Your instructions ->
Look through the material beneath and copy each line with the word "ipynb".

Data for processing ->
========
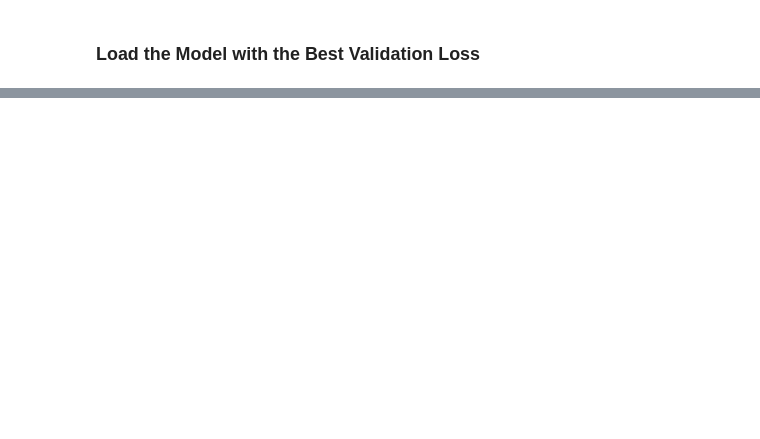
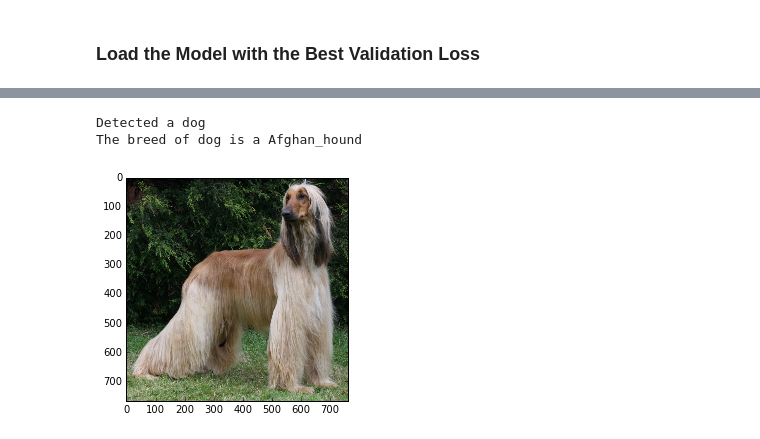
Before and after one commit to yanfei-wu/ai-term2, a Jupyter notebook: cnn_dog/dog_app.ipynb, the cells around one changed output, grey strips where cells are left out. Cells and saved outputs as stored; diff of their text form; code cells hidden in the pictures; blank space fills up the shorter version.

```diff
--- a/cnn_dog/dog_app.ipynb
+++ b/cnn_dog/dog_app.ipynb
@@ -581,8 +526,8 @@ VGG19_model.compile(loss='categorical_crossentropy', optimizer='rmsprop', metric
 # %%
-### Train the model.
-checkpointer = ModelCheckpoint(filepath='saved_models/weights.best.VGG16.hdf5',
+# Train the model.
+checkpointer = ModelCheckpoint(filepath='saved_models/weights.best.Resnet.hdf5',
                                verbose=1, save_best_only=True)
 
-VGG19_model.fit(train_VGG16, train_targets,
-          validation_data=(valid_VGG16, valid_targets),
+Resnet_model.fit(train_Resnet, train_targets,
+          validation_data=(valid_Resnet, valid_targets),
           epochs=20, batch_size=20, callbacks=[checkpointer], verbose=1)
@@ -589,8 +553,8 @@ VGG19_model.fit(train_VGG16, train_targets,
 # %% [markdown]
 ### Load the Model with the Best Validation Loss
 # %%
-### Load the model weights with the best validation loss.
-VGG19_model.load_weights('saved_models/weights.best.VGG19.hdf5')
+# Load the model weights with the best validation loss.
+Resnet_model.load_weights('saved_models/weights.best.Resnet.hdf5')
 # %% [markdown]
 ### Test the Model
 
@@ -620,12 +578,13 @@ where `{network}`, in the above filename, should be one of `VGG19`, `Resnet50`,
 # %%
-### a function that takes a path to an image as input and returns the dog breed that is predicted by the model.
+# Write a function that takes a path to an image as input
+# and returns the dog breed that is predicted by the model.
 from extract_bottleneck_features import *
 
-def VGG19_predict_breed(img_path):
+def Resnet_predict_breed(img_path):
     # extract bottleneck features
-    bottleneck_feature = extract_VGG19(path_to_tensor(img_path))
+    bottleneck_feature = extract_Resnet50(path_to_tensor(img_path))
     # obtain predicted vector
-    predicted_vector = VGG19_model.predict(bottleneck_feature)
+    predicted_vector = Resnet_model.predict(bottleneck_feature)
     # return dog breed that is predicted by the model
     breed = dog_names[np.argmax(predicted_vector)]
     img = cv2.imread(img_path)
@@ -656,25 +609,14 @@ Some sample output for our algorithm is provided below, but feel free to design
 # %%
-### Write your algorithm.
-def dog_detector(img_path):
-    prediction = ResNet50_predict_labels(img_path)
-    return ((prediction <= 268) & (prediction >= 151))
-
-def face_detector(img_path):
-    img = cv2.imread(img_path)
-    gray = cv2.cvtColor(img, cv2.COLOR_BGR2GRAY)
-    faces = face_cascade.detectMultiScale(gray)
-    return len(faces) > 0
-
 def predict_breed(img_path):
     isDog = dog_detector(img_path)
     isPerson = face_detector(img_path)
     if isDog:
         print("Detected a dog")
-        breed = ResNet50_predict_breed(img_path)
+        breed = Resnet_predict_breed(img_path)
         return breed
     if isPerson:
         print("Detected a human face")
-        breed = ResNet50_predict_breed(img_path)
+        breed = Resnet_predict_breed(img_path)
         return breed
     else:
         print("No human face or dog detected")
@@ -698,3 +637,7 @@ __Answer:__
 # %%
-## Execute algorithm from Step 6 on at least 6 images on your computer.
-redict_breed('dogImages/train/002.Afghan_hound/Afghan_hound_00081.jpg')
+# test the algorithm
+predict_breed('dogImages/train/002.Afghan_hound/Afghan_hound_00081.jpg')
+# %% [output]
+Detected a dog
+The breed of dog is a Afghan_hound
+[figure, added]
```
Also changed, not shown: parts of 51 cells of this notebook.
========
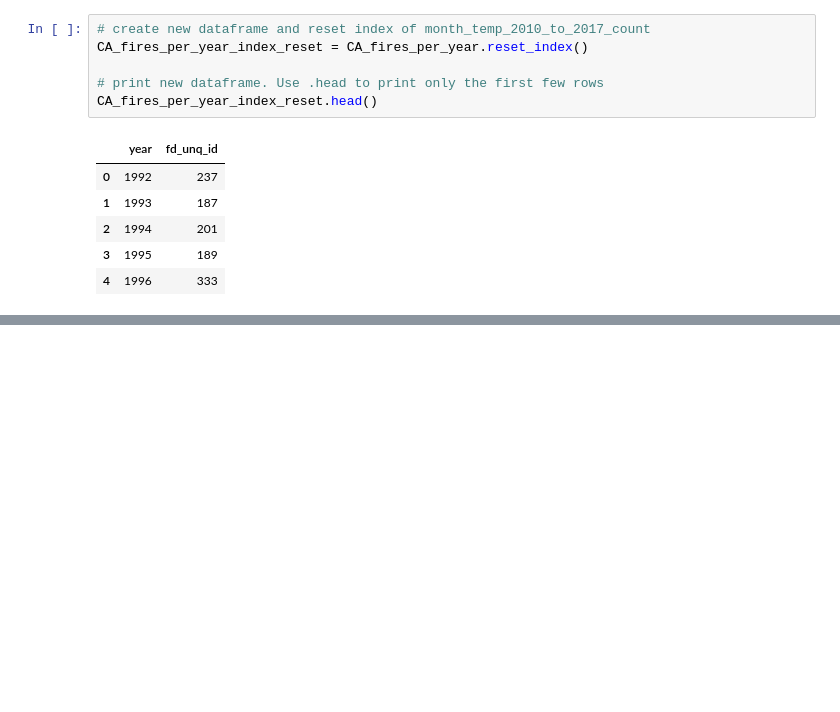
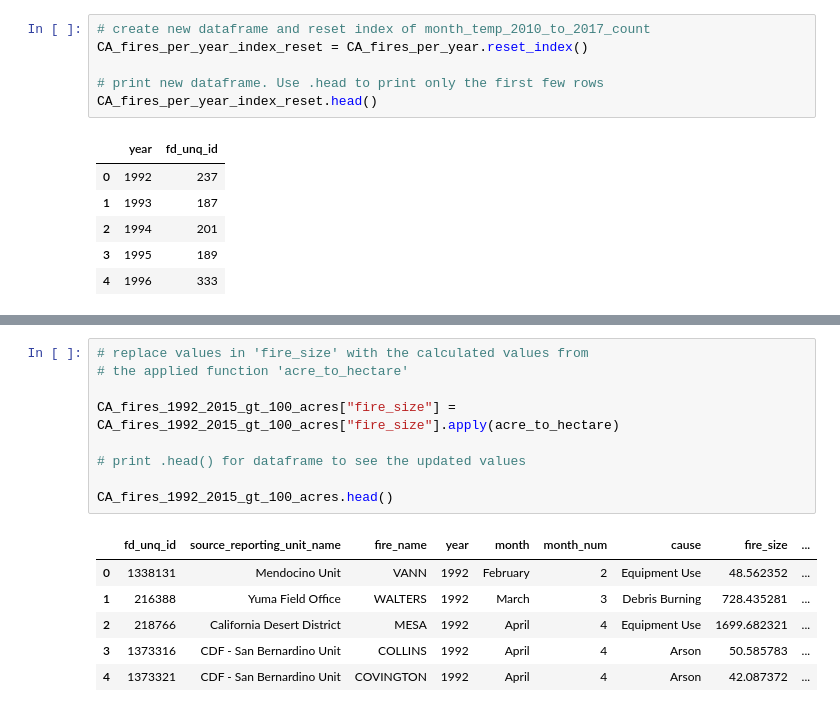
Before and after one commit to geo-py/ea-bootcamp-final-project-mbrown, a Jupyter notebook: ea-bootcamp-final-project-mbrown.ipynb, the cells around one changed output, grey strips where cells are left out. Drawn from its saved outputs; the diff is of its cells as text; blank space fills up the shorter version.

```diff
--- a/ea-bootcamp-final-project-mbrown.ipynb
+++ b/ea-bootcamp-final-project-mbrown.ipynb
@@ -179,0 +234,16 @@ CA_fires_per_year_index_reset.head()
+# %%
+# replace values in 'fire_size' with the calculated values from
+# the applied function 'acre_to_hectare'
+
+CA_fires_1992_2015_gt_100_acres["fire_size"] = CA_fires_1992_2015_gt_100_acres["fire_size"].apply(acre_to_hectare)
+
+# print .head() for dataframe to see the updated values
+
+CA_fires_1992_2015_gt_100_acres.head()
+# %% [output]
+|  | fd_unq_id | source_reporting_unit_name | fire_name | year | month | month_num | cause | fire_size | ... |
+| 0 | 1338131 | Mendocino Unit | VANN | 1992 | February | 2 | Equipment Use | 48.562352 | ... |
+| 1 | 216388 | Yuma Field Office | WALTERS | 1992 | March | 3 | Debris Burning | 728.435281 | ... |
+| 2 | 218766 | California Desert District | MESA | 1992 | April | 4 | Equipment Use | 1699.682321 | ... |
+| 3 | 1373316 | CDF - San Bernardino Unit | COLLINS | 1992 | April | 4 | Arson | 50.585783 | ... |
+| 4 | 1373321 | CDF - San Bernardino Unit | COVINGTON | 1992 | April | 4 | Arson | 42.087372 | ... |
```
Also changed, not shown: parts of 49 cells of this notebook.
========
Answer section ->
Before and after one commit to yanfei-wu/ai-term2, a Jupyter notebook: cnn_dog/dog_app.ipynb, the cells around one changed output, grey strips where cells are left out. Cells and saved outputs as stored; diff of their text form; code cells hidden in the pictures; blank space fills up the shorter version.
--- a/cnn_dog/dog_app.ipynb
+++ b/cnn_dog/dog_app.ipynb
Before and after one commit to geo-py/ea-bootcamp-final-project-mbrown, a Jupyter notebook: ea-bootcamp-final-project-mbrown.ipynb, the cells around one changed output, grey strips where cells are left out. Drawn from its saved outputs; the diff is of its cells as text; blank space fills up the shorter version.
--- a/ea-bootcamp-final-project-mbrown.ipynb
+++ b/ea-bootcamp-final-project-mbrown.ipynb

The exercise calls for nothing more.